Golf and NASCAR return: Yes, you can watch live sports on Sunday. There won’t be fans in the stands or in the gallery but sports will be back. Rory McIlroy, Dustin Johnson, Rickie Fowler and Matthew Wolff will play in a charity skins game at Seminole Golf Club in Juno Beach, Fla., beginning at 2 p.m on NBC and the Golf Channel. NASCAR will race on Sunday at Darlington, S.C., at 3:30 p.m on FOX and plans other races in the coming weeks.
MLB making plans: Major League Baseball owners are pushing forward with a plan that, according to reports by ESPN.com, has spring training starting in June with an 82-game season beginning in July. It’s possible that we’ll have baseball games around July 4, with a focus on regionalized matchups: NL East teams will play inside the division as well as go up against AL East teams, for example. Where games will be played is a big question moving forward.
College athletics: As you may have read on theOsceola.com and various sites, “I don’t know” is a common and very acceptable answer when coaches and administrators are asked about ideas about the return of college athletics. Schools across the country have every intent to open with in-person classes this fall. Presidents, athletics directors and conference officials are putting together a variety of plans and then will adapt in the coming weeks. The ACC is holding its spring meetings this week via video call, so expect a few more updates in the coming days.
That’s what we know. Now for what we think could happen.
My feeling is that some college sports will return, cautiously following the lead of pro sports, and that these games or matches will be played without fans in the stands for the foreseeable future.
Men’s or women’s golf have a good chance to be among the earliest college sports to return in the fall because of the game’s natural ability to social distance. It’s also a strong likelihood that golfers could travel a few hours to play 18 holes and return home the same day. Now a major concern remains if colleges would want to keep student-athletes in a hotel for a night or two for a multi-day match.

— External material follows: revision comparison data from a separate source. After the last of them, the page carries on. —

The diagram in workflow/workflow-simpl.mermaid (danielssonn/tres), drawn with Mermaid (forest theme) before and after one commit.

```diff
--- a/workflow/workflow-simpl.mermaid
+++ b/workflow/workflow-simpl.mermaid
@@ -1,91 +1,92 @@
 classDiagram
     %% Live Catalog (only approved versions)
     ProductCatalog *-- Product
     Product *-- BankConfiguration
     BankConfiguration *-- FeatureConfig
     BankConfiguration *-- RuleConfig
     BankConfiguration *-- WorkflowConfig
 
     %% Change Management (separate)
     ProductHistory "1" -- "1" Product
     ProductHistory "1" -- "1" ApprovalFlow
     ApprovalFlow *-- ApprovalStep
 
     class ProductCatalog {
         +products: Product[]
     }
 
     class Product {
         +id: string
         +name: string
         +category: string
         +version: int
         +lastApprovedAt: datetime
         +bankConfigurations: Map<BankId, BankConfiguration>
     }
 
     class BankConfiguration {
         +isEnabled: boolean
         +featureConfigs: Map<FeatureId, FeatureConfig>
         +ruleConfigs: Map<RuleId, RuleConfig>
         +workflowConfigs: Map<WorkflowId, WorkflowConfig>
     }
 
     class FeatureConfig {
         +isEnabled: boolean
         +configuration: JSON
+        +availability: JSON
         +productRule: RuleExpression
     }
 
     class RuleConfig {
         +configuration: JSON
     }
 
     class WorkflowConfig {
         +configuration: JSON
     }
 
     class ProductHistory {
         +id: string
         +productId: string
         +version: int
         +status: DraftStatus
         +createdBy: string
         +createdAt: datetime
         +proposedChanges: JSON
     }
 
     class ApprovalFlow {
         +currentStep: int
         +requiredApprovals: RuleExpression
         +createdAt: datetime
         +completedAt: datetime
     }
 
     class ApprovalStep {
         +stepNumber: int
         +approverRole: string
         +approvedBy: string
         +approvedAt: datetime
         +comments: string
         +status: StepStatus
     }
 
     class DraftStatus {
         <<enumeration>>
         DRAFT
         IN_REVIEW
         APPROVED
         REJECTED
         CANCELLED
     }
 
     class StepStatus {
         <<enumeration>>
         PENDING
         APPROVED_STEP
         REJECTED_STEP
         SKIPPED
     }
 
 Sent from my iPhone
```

College baseball coaches are no doubt watching as the sport has returned in South Korea. But back in the U.S., there is a good chance that college players will be able to participate in summer leagues. A few of the top-flight leagues, such as the Cape Cod League, will not play in 2020 but others from Florida to Texas to California and Alaska will make an attempt to play games.
Mike Martin Jr. is among a group of college baseball coaches who would like to play an expanded fall schedule. In the past, fall baseball has gone well under the radar with mostly intrasquad games. But in recent years, the NCAA has allowed for a few games and FSU has played the likes of Jacksonville and Alabama. It’s worth watching to see if coaches and players can safely host games or travel, playing a few games in a weekend in months like September, October and November.
Now, for football. Reading the comments from some of the more outspoken conference commissioners, they will push forward and play at some point in 2020 if enough of their member schools can safely play. We could see one league start on time and another delay until Oct. 1 (a Thursday), Oct. 3 (a Saturday), deeper into October or November. We could see leagues try to play only conference games, something the Pac-12 is examining as one scenario. We could see schedules rearranged or completely torn up. We could see college football pushed to the spring and a request to the NFL that the draft push back to late May. The current status appears to be one where all options are on the table.
What do you think? We’re asking you to participate in our poll below and we would love to hear more thoughts in the comment section below: